## PROBLEM TO WORK ON
Each record below is to be restated word for word.

-- TASK INPUT follows --

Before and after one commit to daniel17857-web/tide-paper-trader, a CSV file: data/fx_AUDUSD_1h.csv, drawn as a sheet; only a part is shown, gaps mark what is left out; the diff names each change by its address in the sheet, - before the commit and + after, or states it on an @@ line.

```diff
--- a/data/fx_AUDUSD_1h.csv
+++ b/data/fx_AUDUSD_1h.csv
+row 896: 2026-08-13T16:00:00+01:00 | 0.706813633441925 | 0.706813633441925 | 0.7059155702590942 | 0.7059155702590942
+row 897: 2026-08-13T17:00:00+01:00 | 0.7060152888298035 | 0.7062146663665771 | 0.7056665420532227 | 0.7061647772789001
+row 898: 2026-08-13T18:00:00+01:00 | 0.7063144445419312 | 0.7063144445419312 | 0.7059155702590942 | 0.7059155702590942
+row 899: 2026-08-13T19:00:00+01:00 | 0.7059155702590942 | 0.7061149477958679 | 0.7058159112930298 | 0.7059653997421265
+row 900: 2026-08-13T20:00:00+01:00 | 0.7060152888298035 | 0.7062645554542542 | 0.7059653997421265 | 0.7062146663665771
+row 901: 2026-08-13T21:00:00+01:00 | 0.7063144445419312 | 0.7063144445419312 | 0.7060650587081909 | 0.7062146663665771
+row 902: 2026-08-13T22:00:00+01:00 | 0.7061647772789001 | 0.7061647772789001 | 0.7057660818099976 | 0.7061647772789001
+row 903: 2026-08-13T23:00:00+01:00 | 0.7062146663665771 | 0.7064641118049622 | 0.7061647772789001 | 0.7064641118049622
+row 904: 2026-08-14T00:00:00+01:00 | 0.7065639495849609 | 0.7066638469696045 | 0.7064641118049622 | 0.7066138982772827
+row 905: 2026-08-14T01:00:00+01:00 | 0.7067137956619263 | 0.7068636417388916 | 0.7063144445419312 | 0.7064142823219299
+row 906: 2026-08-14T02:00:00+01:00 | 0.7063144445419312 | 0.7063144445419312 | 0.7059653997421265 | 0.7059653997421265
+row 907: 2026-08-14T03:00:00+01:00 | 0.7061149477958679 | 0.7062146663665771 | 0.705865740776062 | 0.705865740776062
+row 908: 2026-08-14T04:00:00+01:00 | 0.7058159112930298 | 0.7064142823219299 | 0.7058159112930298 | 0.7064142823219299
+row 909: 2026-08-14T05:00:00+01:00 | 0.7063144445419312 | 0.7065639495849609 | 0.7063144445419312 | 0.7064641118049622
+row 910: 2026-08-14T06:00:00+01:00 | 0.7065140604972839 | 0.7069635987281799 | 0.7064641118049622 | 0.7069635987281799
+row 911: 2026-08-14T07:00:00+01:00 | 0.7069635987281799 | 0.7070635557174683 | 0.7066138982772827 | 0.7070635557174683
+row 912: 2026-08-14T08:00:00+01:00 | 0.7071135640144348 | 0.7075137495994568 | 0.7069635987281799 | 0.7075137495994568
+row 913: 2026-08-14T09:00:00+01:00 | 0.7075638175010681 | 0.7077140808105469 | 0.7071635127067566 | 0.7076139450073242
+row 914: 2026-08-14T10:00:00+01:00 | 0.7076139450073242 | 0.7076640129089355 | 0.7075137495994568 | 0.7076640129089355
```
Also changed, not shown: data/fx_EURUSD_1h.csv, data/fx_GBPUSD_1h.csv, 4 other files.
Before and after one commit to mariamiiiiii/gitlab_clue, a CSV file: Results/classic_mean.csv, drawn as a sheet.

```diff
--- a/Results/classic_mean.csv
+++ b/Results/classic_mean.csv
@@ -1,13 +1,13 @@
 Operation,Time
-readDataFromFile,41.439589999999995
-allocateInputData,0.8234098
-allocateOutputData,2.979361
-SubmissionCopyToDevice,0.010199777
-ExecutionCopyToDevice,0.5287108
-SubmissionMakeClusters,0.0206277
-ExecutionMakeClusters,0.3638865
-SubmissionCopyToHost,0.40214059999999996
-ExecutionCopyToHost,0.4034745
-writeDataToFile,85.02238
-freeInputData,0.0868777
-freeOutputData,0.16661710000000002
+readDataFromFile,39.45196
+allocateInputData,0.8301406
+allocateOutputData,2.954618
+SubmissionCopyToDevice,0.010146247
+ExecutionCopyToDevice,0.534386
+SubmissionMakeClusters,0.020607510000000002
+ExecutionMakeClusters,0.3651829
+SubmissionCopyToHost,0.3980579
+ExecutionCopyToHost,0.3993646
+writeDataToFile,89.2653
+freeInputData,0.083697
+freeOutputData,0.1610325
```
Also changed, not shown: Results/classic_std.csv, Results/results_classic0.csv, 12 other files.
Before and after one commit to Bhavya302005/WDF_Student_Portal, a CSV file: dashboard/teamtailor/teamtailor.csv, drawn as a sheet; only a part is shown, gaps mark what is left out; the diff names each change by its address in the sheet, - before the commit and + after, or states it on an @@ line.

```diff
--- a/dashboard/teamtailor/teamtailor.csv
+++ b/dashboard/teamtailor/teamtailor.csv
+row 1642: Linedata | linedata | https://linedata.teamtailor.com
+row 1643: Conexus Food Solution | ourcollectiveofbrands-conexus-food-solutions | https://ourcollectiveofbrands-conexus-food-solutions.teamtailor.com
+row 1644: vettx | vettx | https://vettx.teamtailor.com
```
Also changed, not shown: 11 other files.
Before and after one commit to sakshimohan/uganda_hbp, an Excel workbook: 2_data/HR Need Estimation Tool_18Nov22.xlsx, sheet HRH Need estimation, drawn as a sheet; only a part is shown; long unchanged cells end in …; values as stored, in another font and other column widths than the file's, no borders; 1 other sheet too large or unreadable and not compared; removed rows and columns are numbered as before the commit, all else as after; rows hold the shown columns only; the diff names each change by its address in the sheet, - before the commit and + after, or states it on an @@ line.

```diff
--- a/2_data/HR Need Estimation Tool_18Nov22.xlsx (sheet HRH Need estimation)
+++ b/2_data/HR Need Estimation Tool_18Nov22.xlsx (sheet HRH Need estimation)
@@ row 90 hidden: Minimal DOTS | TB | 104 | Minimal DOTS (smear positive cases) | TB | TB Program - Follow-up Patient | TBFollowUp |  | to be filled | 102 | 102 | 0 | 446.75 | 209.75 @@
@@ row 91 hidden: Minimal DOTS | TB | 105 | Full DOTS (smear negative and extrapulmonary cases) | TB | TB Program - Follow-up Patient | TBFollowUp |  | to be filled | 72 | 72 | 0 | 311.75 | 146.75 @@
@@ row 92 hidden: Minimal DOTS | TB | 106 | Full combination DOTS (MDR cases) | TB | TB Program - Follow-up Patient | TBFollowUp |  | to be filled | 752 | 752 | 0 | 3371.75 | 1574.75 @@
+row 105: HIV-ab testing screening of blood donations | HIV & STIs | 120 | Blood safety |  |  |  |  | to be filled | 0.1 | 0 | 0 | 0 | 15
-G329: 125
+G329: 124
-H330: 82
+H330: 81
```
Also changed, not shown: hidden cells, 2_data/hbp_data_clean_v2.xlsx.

-- TASK INPUT concluded --

## WRITTEN RESPONSE
Before and after one commit to daniel17857-web/tide-paper-trader, a CSV file: data/fx_AUDUSD_1h.csv, drawn as a sheet; only a part is shown, gaps mark what is left out; the diff names each change by its address in the sheet, - before the commit and + after, or states it on an @@ line.

```diff
--- a/data/fx_AUDUSD_1h.csv
+++ b/data/fx_AUDUSD_1h.csv
+row 896: 2026-08-13T16:00:00+01:00 | 0.706813633441925 | 0.706813633441925 | 0.7059155702590942 | 0.7059155702590942
+row 897: 2026-08-13T17:00:00+01:00 | 0.7060152888298035 | 0.7062146663665771 | 0.7056665420532227 | 0.7061647772789001
+row 898: 2026-08-13T18:00:00+01:00 | 0.7063144445419312 | 0.7063144445419312 | 0.7059155702590942 | 0.7059155702590942
+row 899: 2026-08-13T19:00:00+01:00 | 0.7059155702590942 | 0.7061149477958679 | 0.7058159112930298 | 0.7059653997421265
+row 900: 2026-08-13T20:00:00+01:00 | 0.7060152888298035 | 0.7062645554542542 | 0.7059653997421265 | 0.7062146663665771
+row 901: 2026-08-13T21:00:00+01:00 | 0.7063144445419312 | 0.7063144445419312 | 0.7060650587081909 | 0.7062146663665771
+row 902: 2026-08-13T22:00:00+01:00 | 0.7061647772789001 | 0.7061647772789001 | 0.7057660818099976 | 0.7061647772789001
+row 903: 2026-08-13T23:00:00+01:00 | 0.7062146663665771 | 0.7064641118049622 | 0.7061647772789001 | 0.7064641118049622
+row 904: 2026-08-14T00:00:00+01:00 | 0.7065639495849609 | 0.7066638469696045 | 0.7064641118049622 | 0.7066138982772827
+row 905: 2026-08-14T01:00:00+01:00 | 0.7067137956619263 | 0.7068636417388916 | 0.7063144445419312 | 0.7064142823219299
+row 906: 2026-08-14T02:00:00+01:00 | 0.7063144445419312 | 0.7063144445419312 | 0.7059653997421265 | 0.7059653997421265
+row 907: 2026-08-14T03:00:00+01:00 | 0.7061149477958679 | 0.7062146663665771 | 0.705865740776062 | 0.705865740776062
+row 908: 2026-08-14T04:00:00+01:00 | 0.7058159112930298 | 0.7064142823219299 | 0.7058159112930298 | 0.7064142823219299
+row 909: 2026-08-14T05:00:00+01:00 | 0.7063144445419312 | 0.7065639495849609 | 0.7063144445419312 | 0.7064641118049622
+row 910: 2026-08-14T06:00:00+01:00 | 0.7065140604972839 | 0.7069635987281799 | 0.7064641118049622 | 0.7069635987281799
+row 911: 2026-08-14T07:00:00+01:00 | 0.7069635987281799 | 0.7070635557174683 | 0.7066138982772827 | 0.7070635557174683
+row 912: 2026-08-14T08:00:00+01:00 | 0.7071135640144348 | 0.7075137495994568 | 0.7069635987281799 | 0.7075137495994568
+row 913: 2026-08-14T09:00:00+01:00 | 0.7075638175010681 | 0.7077140808105469 | 0.7071635127067566 | 0.7076139450073242
+row 914: 2026-08-14T10:00:00+01:00 | 0.7076139450073242 | 0.7076640129089355 | 0.7075137495994568 | 0.7076640129089355
```
Also changed, not shown: data/fx_EURUSD_1h.csv, data/fx_GBPUSD_1h.csv, 4 other files.
Before and after one commit to mariamiiiiii/gitlab_clue, a CSV file: Results/classic_mean.csv, drawn as a sheet.

```diff
--- a/Results/classic_mean.csv
+++ b/Results/classic_mean.csv
@@ -1,13 +1,13 @@
 Operation,Time
-readDataFromFile,41.439589999999995
-allocateInputData,0.8234098
-allocateOutputData,2.979361
-SubmissionCopyToDevice,0.010199777
-ExecutionCopyToDevice,0.5287108
-SubmissionMakeClusters,0.0206277
-ExecutionMakeClusters,0.3638865
-SubmissionCopyToHost,0.40214059999999996
-ExecutionCopyToHost,0.4034745
-writeDataToFile,85.02238
-freeInputData,0.0868777
-freeOutputData,0.16661710000000002
+readDataFromFile,39.45196
+allocateInputData,0.8301406
+allocateOutputData,2.954618
+SubmissionCopyToDevice,0.010146247
+ExecutionCopyToDevice,0.534386
+SubmissionMakeClusters,0.020607510000000002
+ExecutionMakeClusters,0.3651829
+SubmissionCopyToHost,0.3980579
+ExecutionCopyToHost,0.3993646
+writeDataToFile,89.2653
+freeInputData,0.083697
+freeOutputData,0.1610325
```
Also changed, not shown: Results/classic_std.csv, Results/results_classic0.csv, 12 other files.
Before and after one commit to Bhavya302005/WDF_Student_Portal, a CSV file: dashboard/teamtailor/teamtailor.csv, drawn as a sheet; only a part is shown, gaps mark what is left out; the diff names each change by its address in the sheet, - before the commit and + after, or states it on an @@ line.

```diff
--- a/dashboard/teamtailor/teamtailor.csv
+++ b/dashboard/teamtailor/teamtailor.csv
+row 1642: Linedata | linedata | https://linedata.teamtailor.com
+row 1643: Conexus Food Solution | ourcollectiveofbrands-conexus-food-solutions | https://ourcollectiveofbrands-conexus-food-solutions.teamtailor.com
+row 1644: vettx | vettx | https://vettx.teamtailor.com
```
Also changed, not shown: 11 other files.
Before and after one commit to sakshimohan/uganda_hbp, an Excel workbook: 2_data/HR Need Estimation Tool_18Nov22.xlsx, sheet HRH Need estimation, drawn as a sheet; only a part is shown; long unchanged cells end in …; values as stored, in another font and other column widths than the file's, no borders; 1 other sheet too large or unreadable and not compared; removed rows and columns are numbered as before the commit, all else as after; rows hold the shown columns only; the diff names each change by its address in the sheet, - before the commit and + after, or states it on an @@ line.

```diff
--- a/2_data/HR Need Estimation Tool_18Nov22.xlsx (sheet HRH Need estimation)
+++ b/2_data/HR Need Estimation Tool_18Nov22.xlsx (sheet HRH Need estimation)
@@ row 90 hidden: Minimal DOTS | TB | 104 | Minimal DOTS (smear positive cases) | TB | TB Program - Follow-up Patient | TBFollowUp |  | to be filled | 102 | 102 | 0 | 446.75 | 209.75 @@
@@ row 91 hidden: Minimal DOTS | TB | 105 | Full DOTS (smear negative and extrapulmonary cases) | TB | TB Program - Follow-up Patient | TBFollowUp |  | to be filled | 72 | 72 | 0 | 311.75 | 146.75 @@
@@ row 92 hidden: Minimal DOTS | TB | 106 | Full combination DOTS (MDR cases) | TB | TB Program - Follow-up Patient | TBFollowUp |  | to be filled | 752 | 752 | 0 | 3371.75 | 1574.75 @@
+row 105: HIV-ab testing screening of blood donations | HIV & STIs | 120 | Blood safety |  |  |  |  | to be filled | 0.1 | 0 | 0 | 0 | 15
-G329: 125
+G329: 124
-H330: 82
+H330: 81
```
Also changed, not shown: hidden cells, 2_data/hbp_data_clean_v2.xlsx.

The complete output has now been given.